━━ Dataset extract ━━

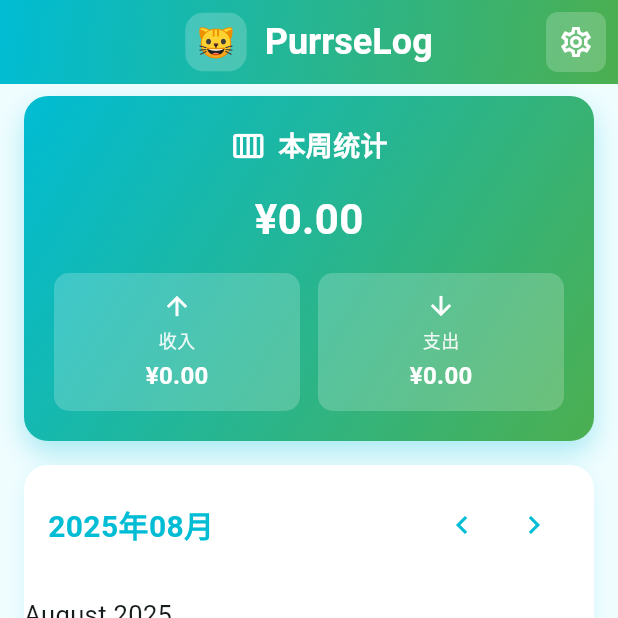
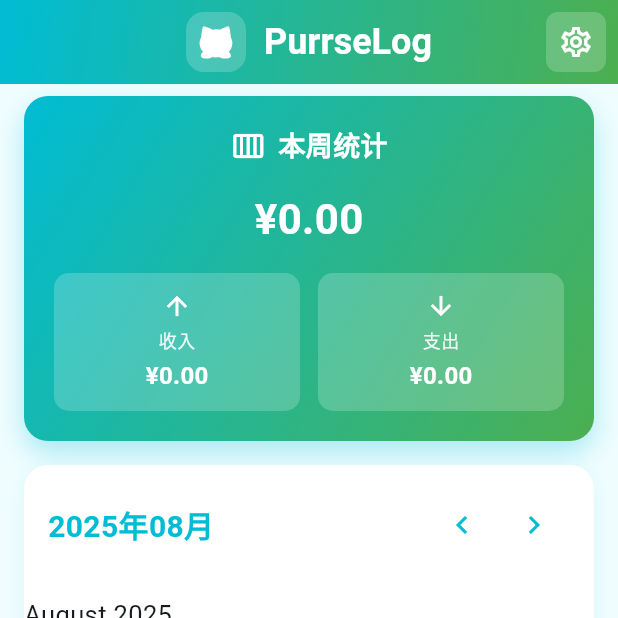
Before and after one commit to indulgeback/PurrseLog, a Flutter app: the screen it shows after launch, on a phone screen of 412 x 824 dp, the top half of it. Run offline on Flutter 3.47's test engine with Material 3 defaults, Android fonts, the phone set to English and light mode, and no system bars; drawn by our look-alikes of table_calendar; our stand-ins replace flutter_svg, shared_preferences.

Commit message:
feat: Replace emoji icons with custom SVG cat icon
- Replace AppBar emoji with SVG icon using flutter_svg
- Replace empty state page icon with SVG icon
- Add flutter_svg dependency for SVG support
- Icons now support color filtering for better UI integration
- Consistent branding with custom cat icon throughout the app

```diff
--- a/lib/screens/home_screen.dart
+++ b/lib/screens/home_screen.dart
@@ -1,6 +1,7 @@
 import 'package:flutter/material.dart';
 import 'package:intl/intl.dart';
 import 'package:table_calendar/table_calendar.dart';
+import 'package:flutter_svg/flutter_svg.dart';
 import '../models/expense.dart';
 import '../services/storage_service.dart';
 import 'add_expense_screen.dart';
@@ -474,10 +475,11 @@ class _HomeScreenState extends State<HomeScreen> with TickerProviderStateMixin {
                 color: const Color(0xFFE0F7FA),
                 shape: BoxShape.circle,
               ),
-              child: const Icon(
-                Icons.pets,
-                size: 64,
-                color: Color(0xFF00BCD4),
+              child: SvgPicture.asset(
+                'assets/icon.svg',
+                width: 64,
+                height: 64,
+                colorFilter: const ColorFilter.mode(Color(0xFF00BCD4), BlendMode.srcIn),
               ),
             ),
             const SizedBox(height: 24),
@@ -822,7 +824,12 @@ class _HomeScreenState extends State<HomeScreen> with TickerProviderStateMixin {
                 color: Colors.white.withOpacity(0.2),
                 borderRadius: BorderRadius.circular(12),
               ),
-              child: const Text('🐱', style: TextStyle(fontSize: 20)),
+              child: SvgPicture.asset(
+                'assets/icon.svg',
+                width: 24,
+                height: 24,
+                colorFilter: const ColorFilter.mode(Colors.white, BlendMode.srcIn),
+              ),
             ),
             const SizedBox(width: 12),
             const Text('PurrseLog'),
--- a/pubspec.yaml
+++ b/pubspec.yaml
@@ -3,7 +3,7 @@ description: PurrseLog - 一个可爱的记账应用
 
 publish_to: "none"
 
-version: 1.2.0+3
+version: 1.2.1+4
 
 environment:
   sdk: ">=3.0.0 <4.0.0"
@@ -15,6 +15,7 @@ dependencies:
   shared_preferences: ^2.2.2
   intl: ^0.18.1
   table_calendar: ^3.0.9
+  flutter_svg: ^2.0.9
 
 dev_dependencies:
   flutter_test:
```
Also changed, not shown: 1 other file.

━━━

# Your objective
Set down every entry exactly as it appears, but skip the pictures.

# Answer section
Before and after one commit to indulgeback/PurrseLog, a Flutter app: the screen it shows after launch, on a phone screen of 412 x 824 dp, the top half of it. Run offline on Flutter 3.47's test engine with Material 3 defaults, Android fonts, the phone set to English and light mode, and no system bars; drawn by our look-alikes of table_calendar; our stand-ins replace flutter_svg, shared_preferences.

Commit message:
feat: Replace emoji icons with custom SVG cat icon
- Replace AppBar emoji with SVG icon using flutter_svg
- Replace empty state page icon with SVG icon
- Add flutter_svg dependency for SVG support
- Icons now support color filtering for better UI integration
- Consistent branding with custom cat icon throughout the app

```diff
--- a/lib/screens/home_screen.dart
+++ b/lib/screens/home_screen.dart
@@ -1,6 +1,7 @@
 import 'package:flutter/material.dart';
 import 'package:intl/intl.dart';
 import 'package:table_calendar/table_calendar.dart';
+import 'package:flutter_svg/flutter_svg.dart';
 import '../models/expense.dart';
 import '../services/storage_service.dart';
 import 'add_expense_screen.dart';
@@ -474,10 +475,11 @@ class _HomeScreenState extends State<HomeScreen> with TickerProviderStateMixin {
                 color: const Color(0xFFE0F7FA),
                 shape: BoxShape.circle,
               ),
-              child: const Icon(
-                Icons.pets,
-                size: 64,
-                color: Color(0xFF00BCD4),
+              child: SvgPicture.asset(
+                'assets/icon.svg',
+                width: 64,
+                height: 64,
+                colorFilter: const ColorFilter.mode(Color(0xFF00BCD4), BlendMode.srcIn),
               ),
             ),
             const SizedBox(height: 24),
@@ -822,7 +824,12 @@ class _HomeScreenState extends State<HomeScreen> with TickerProviderStateMixin {
                 color: Colors.white.withOpacity(0.2),
                 borderRadius: BorderRadius.circular(12),
               ),
-              child: const Text('🐱', style: TextStyle(fontSize: 20)),
+              child: SvgPicture.asset(
+                'assets/icon.svg',
+                width: 24,
+                height: 24,
+                colorFilter: const ColorFilter.mode(Colors.white, BlendMode.srcIn),
+              ),
             ),
             const SizedBox(width: 12),
             const Text('PurrseLog'),
--- a/pubspec.yaml
+++ b/pubspec.yaml
@@ -3,7 +3,7 @@ description: PurrseLog - 一个可爱的记账应用
 
 publish_to: "none"
 
-version: 1.2.0+3
+version: 1.2.1+4
 
 environment:
   sdk: ">=3.0.0 <4.0.0"
@@ -15,6 +15,7 @@ dependencies:
   shared_preferences: ^2.2.2
   intl: ^0.18.1
   table_calendar: ^3.0.9
+  flutter_svg: ^2.0.9
 
 dev_dependencies:
   flutter_test:
```
Also changed, not shown: 1 other file.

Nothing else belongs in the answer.